“‘Landscape Amnesia’ is the latest buzzword,” said Dave Bromwich to the Gainsborough Area Group of the Lincolnshire Wildlife Trust.
Dave is head of the Lincolnshire Reserves Management Team, overseeing their 99 reserves. Drawing on his vast experience and illustrated with photos taken on an aerial tour of those reserves, as well as later drone footage, Dave outlined not just the history and ecological interest of the sites, but also the challenges of managing them. Decisions about their future could be controversial, and the views of his audience were sought.
In essence many reserves were acquired as last-ditch attempts to conserve surviving remnants of landscapes being destroyed by arable farming and industrial or housing developments. These disappearing landscapes, peat bogs, heathland, freshwater marsh or wildflower meadows had supported biodiversity, now greatly reduced nationally and vanishing from Lincolnshire.
Citing Professor Lawton’s mantra that reserves need to be ‘bigger, better, and more joined up’, the Trust had opportunities to do all three, but as his photos showed, some reserves were too isolated, too small, or degrading through encroaching scrub and trees. Should such reserves be sold? (The Lawton review of 2010 looked at how to help nature thrive.)
Other coastal and estuarine reserves, particularly on the Humber Bank, are at risk from flooding or erosion. Should they be protected at vast cost? Opportunities to recreate vanishing landscapes were, however, also occurring on the East Coast to link up large areas and recreate coastal marshes. At Snipe Dales, the reserve was to be rewilded with dog walking only permitted on the Country Park area. At Willow Tree Fen, public access was prohibited, to protect the cranes which have returned to nest after four hundred years – they are extremely sensitive to human disturbance.
As a representative of the Lincolnshire Wildlife Trust, Dave sought the views of the audience on what were often controversial decisions. It was a most stimulating and enjoyable evening.
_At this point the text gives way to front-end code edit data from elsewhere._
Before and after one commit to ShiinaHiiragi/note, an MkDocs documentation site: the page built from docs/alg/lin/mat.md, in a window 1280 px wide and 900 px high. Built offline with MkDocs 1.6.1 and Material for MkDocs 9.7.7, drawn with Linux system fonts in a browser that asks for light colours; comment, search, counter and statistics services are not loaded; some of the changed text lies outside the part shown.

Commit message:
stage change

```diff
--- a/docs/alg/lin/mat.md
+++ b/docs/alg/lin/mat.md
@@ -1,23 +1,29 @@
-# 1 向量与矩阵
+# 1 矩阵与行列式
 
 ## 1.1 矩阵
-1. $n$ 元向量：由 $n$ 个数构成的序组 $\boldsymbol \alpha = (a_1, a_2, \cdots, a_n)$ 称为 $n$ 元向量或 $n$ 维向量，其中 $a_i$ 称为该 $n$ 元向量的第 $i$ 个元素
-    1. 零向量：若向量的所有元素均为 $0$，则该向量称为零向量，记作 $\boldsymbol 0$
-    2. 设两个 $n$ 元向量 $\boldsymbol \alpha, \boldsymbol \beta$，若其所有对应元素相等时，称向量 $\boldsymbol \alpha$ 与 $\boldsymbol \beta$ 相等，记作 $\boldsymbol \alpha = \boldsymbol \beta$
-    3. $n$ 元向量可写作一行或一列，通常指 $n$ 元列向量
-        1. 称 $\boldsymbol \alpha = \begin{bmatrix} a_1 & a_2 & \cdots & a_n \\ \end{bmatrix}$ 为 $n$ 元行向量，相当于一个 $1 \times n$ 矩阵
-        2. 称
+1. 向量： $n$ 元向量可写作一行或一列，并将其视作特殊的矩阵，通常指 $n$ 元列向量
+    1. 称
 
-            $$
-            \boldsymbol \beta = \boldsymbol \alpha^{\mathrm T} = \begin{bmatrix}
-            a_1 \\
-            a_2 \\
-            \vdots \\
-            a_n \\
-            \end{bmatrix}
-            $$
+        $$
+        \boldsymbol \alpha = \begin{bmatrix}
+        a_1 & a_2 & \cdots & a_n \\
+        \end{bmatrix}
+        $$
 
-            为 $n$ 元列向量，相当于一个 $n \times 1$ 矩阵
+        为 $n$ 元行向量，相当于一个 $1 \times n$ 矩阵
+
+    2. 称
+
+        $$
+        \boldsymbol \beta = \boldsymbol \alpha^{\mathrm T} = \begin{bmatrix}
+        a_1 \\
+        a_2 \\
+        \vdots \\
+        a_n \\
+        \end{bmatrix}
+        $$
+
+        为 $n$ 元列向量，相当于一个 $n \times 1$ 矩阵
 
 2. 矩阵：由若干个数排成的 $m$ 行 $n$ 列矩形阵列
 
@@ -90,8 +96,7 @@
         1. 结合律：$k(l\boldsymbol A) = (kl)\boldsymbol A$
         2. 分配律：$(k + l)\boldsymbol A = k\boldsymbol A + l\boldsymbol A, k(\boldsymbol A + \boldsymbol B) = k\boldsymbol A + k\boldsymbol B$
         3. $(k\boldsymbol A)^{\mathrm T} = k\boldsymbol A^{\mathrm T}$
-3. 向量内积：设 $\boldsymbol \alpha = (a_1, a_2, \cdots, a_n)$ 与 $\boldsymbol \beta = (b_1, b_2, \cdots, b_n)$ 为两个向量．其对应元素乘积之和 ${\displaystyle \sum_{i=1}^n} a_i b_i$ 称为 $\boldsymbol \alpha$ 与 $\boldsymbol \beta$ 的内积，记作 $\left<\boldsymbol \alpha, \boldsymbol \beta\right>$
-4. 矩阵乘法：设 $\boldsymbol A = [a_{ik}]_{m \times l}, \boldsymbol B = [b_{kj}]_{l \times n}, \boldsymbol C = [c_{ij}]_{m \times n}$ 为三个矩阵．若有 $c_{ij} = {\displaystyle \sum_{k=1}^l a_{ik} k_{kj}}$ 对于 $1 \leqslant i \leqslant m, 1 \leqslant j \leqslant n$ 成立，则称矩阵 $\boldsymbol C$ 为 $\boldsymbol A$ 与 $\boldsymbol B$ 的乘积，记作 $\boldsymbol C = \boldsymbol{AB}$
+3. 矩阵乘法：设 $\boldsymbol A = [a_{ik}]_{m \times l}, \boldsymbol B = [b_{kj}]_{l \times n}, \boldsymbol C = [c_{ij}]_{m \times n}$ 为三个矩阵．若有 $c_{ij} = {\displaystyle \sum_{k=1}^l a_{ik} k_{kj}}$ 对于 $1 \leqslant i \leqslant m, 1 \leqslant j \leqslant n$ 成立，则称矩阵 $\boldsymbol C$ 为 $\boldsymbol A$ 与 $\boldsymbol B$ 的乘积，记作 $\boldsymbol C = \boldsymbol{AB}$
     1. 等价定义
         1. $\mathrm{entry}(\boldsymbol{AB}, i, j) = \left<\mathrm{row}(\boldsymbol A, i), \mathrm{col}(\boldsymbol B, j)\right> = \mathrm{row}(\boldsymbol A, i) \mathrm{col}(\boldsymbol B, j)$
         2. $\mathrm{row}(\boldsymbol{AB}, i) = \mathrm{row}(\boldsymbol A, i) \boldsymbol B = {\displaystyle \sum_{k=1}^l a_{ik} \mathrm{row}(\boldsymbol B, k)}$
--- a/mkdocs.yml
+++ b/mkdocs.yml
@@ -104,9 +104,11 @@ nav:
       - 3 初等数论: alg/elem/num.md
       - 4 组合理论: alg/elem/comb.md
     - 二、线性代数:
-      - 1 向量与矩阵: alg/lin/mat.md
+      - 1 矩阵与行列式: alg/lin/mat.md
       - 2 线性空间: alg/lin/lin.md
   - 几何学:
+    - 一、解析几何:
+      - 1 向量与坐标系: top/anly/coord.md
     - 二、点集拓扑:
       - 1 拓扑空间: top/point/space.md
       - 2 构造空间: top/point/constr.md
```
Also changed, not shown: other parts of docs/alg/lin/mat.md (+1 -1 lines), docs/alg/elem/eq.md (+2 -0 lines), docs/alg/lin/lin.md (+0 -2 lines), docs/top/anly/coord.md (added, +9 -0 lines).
For further details of the Group’s programme please email firstname.lastname@example.org.